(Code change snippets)
# # # # # # #
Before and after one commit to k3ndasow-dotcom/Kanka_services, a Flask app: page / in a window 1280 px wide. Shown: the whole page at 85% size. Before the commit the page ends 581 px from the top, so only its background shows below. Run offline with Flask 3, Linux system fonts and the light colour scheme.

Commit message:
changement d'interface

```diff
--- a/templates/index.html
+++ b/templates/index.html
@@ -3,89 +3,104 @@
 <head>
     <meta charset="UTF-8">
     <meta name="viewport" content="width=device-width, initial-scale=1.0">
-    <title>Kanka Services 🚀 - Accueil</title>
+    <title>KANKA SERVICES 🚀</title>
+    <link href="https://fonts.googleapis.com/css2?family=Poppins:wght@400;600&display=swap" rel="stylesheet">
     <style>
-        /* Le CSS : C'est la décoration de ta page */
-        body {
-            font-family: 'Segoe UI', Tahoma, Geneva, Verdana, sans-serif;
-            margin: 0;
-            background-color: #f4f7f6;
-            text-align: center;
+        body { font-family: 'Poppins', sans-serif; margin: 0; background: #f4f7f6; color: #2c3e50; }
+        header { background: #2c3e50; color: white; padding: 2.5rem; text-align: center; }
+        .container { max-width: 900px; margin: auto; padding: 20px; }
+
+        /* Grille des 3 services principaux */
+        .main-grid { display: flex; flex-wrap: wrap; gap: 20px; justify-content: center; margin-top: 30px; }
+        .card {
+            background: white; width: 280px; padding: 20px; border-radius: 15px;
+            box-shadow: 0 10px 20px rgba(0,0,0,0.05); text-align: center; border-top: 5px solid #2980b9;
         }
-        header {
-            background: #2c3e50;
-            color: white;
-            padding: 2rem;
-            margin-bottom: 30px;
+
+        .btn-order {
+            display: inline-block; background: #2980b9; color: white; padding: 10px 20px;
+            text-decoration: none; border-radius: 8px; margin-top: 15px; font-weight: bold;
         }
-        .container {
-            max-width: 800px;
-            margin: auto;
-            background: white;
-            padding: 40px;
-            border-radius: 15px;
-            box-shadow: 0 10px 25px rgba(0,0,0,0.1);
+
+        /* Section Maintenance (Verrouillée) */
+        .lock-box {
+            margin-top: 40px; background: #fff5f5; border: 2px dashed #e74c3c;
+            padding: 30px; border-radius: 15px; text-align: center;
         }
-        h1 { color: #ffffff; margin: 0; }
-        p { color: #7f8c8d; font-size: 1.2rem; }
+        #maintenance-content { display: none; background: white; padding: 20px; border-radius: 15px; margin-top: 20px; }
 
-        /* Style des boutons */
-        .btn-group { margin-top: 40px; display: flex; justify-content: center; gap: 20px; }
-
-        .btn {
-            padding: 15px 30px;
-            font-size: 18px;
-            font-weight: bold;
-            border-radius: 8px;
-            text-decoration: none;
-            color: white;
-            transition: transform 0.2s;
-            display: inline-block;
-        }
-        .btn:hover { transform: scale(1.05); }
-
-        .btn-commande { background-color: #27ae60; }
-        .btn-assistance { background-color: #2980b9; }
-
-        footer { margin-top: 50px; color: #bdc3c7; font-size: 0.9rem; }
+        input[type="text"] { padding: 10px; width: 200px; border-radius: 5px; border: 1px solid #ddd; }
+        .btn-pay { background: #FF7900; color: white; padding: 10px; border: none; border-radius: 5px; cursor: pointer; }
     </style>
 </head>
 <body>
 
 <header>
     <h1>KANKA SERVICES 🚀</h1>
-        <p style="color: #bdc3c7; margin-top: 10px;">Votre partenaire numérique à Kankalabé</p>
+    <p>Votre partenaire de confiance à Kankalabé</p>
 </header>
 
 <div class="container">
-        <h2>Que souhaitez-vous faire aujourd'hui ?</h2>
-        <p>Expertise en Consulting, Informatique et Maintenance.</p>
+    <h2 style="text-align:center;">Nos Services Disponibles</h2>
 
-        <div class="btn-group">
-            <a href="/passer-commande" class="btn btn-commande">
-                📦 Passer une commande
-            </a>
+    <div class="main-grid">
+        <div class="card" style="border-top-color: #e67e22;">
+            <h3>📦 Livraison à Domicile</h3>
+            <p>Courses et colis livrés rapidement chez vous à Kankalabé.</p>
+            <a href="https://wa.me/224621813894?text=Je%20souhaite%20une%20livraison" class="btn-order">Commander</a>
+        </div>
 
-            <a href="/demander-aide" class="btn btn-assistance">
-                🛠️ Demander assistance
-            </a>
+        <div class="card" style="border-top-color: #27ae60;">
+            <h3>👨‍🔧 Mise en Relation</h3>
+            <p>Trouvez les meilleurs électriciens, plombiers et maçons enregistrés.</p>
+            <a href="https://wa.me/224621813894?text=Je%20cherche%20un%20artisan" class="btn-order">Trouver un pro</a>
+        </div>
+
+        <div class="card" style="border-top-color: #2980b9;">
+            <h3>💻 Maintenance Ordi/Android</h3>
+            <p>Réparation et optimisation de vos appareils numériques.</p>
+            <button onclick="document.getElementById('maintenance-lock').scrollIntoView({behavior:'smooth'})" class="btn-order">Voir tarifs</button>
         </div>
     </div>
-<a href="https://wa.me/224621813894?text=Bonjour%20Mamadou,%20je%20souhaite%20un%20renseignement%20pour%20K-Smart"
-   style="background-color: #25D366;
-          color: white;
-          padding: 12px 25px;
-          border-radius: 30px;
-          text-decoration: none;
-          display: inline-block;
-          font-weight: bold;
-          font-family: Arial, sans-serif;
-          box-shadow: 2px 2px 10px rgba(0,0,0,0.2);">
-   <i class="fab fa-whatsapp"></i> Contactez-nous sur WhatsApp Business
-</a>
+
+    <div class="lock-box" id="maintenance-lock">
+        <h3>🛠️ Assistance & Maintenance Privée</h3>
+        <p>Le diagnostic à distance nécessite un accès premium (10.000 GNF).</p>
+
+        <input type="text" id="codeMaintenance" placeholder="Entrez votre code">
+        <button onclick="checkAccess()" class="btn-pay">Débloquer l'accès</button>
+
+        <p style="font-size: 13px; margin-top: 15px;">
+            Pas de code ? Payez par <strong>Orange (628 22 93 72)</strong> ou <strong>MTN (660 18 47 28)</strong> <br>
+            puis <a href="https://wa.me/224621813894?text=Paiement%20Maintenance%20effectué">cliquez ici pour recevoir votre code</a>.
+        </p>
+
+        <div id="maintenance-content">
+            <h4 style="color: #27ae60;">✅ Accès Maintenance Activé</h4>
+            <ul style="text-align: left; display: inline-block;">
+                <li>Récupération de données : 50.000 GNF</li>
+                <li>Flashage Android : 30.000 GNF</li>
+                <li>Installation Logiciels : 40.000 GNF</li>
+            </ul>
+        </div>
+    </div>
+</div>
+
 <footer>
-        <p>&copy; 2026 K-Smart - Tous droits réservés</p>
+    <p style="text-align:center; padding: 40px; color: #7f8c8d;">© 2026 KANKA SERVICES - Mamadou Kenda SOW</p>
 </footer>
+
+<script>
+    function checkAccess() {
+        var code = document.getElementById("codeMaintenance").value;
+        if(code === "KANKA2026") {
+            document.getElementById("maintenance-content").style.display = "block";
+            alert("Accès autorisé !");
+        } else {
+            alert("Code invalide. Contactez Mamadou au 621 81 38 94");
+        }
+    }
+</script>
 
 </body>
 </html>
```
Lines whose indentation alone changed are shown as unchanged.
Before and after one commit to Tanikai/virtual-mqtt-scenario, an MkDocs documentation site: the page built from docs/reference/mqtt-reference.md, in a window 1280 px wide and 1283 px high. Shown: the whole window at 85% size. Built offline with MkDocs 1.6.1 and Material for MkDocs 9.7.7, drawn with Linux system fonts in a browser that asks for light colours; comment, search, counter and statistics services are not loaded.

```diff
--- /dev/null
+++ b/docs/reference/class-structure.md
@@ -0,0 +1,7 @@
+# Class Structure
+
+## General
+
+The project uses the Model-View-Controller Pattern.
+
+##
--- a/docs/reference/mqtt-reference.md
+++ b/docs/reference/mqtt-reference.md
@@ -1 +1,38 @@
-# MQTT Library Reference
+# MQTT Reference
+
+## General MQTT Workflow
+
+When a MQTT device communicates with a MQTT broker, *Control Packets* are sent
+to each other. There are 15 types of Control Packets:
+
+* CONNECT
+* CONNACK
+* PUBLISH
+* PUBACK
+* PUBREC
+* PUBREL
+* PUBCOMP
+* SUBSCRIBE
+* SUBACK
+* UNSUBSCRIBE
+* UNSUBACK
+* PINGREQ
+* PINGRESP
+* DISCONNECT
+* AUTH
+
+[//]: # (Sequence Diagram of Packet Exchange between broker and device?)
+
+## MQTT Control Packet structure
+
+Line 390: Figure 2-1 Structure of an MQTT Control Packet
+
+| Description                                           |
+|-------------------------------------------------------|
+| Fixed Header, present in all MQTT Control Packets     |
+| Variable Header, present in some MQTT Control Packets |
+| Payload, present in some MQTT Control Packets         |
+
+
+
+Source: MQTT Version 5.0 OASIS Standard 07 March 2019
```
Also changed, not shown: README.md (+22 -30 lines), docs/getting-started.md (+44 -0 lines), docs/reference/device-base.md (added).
# # # # # # #
▶ Exercise requirements: Only lines holding the string "decoration" are wanted; gather each one from the entries above.

▶ Output below:
+            text-decoration: none; border-radius: 8px; margin-top: 15px; font-weight: bold;
-            text-decoration: none;
-          text-decoration: none;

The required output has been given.